“He’s definitely won more games than he’s lost so I’d be wrapping him up and signing him up for another four years.”
Victory this weekend would give England a perfect played six, won six record against Australia under Jones, but Cheika insisted they got along fine despite the head-to-head mismatch.
Cheika, who has known Jones since playing in the same side at Sydney club Randwick, told the press: “The only people who think we don’t have a good relationship are you chaps.
“We’re mates from playing footy together, we’re friends, we’ve got a lot of respect for each other from football days, his daughter works for us (Chelsea Jones is the Wallabies’ team logistics manager), she’s here with us on tour.
“Sometimes your friends, you’ve got to become enemies, and we will be on Saturday, but there’s no beef (argument) between us.
“If anything when he does well, as long as it’s not against us, I’m very happy for him.”
Jones was Australia’s coach when they lost the 2003 World Cup final to England courtesy of Jonny Wilkinson’s extra-time drop goal in Sydney.
“What I will say about 03, Australia came from nowhere and Eddie should be proud of the job he did,” insisted Cheika, in charge when the Wallabies were beaten by the All Blacks in the 2015 final.
“He got us within a couple of seconds of winning the World Cup and it wasn’t expected at all.

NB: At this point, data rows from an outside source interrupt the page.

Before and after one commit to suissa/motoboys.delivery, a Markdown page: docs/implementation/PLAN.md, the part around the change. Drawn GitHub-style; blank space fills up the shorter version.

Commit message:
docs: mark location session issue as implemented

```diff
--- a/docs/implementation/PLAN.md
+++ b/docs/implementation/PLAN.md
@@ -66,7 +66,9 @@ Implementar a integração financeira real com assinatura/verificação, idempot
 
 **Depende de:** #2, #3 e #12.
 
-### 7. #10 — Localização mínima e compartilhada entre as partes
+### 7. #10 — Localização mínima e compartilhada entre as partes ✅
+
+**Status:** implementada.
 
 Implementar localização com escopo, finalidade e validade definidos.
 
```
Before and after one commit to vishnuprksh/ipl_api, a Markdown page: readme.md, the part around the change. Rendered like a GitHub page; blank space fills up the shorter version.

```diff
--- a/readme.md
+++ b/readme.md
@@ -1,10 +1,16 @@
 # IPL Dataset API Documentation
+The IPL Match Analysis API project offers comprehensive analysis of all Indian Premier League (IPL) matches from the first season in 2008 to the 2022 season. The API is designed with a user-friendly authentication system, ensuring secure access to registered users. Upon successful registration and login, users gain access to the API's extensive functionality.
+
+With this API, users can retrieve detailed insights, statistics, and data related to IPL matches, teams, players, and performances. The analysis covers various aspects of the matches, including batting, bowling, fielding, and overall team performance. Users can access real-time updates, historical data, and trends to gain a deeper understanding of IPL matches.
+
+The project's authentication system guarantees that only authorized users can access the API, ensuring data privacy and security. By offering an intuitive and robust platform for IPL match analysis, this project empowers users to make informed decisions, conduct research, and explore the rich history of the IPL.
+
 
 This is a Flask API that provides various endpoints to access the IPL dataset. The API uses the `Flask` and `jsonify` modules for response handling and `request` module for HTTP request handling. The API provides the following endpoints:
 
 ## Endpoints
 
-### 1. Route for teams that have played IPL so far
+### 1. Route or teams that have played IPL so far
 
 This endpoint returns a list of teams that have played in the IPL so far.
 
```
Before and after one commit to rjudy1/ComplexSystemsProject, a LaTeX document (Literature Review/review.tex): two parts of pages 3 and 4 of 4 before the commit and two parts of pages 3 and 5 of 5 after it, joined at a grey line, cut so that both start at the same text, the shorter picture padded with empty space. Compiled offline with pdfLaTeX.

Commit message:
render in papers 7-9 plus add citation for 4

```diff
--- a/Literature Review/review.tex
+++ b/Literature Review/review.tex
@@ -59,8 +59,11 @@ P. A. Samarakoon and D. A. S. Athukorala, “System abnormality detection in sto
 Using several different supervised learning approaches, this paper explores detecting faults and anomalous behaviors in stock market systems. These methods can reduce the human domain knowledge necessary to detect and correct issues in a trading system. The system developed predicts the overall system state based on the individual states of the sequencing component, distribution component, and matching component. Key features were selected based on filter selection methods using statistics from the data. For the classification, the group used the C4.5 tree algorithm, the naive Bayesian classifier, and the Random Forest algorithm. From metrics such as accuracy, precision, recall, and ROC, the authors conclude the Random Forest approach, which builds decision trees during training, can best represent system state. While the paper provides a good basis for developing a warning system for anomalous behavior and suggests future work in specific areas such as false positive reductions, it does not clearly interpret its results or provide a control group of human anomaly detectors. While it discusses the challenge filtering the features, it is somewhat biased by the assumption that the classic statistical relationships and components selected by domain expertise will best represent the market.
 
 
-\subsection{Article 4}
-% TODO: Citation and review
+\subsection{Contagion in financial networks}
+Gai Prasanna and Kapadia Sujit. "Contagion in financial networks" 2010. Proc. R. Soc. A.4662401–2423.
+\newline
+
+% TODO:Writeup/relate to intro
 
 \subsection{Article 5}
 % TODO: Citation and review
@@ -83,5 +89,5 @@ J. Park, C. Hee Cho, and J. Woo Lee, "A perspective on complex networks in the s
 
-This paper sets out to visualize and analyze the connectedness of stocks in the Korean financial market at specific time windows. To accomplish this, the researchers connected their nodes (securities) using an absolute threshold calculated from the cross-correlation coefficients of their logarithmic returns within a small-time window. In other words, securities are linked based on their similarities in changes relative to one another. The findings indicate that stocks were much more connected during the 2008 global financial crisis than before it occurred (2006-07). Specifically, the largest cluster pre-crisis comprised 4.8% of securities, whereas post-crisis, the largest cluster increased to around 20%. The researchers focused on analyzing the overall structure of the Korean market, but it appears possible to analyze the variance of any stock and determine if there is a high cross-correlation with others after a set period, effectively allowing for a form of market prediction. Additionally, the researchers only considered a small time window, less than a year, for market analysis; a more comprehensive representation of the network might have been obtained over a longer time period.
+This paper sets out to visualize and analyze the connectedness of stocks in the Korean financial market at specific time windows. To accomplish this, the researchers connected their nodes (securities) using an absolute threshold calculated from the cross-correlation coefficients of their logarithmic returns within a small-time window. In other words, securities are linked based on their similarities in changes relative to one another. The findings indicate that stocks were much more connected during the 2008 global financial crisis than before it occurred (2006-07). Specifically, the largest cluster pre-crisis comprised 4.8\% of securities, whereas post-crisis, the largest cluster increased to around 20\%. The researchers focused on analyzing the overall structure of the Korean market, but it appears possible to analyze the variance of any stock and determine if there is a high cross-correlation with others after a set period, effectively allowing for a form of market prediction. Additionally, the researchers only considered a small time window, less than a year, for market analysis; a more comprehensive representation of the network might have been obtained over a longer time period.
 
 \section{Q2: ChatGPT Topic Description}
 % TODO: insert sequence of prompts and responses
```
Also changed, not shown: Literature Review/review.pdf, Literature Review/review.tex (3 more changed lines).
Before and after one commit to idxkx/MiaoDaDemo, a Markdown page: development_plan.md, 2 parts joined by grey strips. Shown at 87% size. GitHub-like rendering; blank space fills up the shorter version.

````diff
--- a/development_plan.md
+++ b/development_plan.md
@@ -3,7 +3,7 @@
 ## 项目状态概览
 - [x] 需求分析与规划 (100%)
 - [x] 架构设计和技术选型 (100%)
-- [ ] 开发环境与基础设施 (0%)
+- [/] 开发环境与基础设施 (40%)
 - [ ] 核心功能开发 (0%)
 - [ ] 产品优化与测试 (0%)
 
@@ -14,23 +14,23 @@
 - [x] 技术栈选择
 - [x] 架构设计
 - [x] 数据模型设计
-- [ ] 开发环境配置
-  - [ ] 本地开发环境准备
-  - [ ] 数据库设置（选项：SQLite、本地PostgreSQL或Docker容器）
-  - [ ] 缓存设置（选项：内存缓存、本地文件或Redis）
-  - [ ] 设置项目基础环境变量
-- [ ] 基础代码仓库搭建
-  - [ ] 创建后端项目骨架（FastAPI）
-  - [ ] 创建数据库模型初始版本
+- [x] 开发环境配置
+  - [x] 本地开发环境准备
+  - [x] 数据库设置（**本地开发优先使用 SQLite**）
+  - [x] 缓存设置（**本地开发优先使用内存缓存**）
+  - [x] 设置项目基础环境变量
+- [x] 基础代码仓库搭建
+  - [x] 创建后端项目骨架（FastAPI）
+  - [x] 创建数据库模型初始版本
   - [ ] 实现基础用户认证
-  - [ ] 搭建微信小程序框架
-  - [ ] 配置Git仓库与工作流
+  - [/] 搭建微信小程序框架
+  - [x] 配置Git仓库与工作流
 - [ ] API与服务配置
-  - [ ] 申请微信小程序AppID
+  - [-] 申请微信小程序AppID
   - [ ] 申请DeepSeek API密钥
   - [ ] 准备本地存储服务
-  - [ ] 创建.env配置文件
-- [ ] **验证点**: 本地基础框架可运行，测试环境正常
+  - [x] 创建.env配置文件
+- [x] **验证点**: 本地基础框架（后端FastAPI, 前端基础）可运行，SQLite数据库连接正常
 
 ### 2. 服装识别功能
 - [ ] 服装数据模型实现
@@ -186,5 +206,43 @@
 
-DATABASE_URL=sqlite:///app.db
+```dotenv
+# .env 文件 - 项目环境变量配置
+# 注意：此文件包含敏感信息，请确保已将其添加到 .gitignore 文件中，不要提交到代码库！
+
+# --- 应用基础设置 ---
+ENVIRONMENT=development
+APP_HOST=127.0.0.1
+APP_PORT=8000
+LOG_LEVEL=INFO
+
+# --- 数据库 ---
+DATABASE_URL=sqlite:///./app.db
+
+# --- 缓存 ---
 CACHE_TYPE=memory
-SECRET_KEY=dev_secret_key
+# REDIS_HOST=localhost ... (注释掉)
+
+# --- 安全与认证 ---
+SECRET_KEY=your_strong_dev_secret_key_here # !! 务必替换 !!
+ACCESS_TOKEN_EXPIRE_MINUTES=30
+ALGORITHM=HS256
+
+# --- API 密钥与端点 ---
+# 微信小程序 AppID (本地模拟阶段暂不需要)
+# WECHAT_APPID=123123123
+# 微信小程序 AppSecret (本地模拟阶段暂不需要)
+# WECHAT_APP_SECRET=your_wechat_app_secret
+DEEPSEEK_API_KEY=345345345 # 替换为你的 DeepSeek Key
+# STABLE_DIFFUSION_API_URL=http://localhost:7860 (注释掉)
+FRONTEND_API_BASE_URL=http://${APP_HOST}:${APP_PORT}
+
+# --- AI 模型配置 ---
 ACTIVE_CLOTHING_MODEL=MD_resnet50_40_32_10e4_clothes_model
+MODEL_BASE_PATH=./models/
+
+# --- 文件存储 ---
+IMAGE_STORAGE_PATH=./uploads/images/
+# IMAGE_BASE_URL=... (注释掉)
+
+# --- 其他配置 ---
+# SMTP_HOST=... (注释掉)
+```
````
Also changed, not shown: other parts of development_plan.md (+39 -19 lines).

“We’ve just got to make sure he doesn’t do the same with the other mob (England).”
© Agence France-Presse (Additional edits by Michael Corry)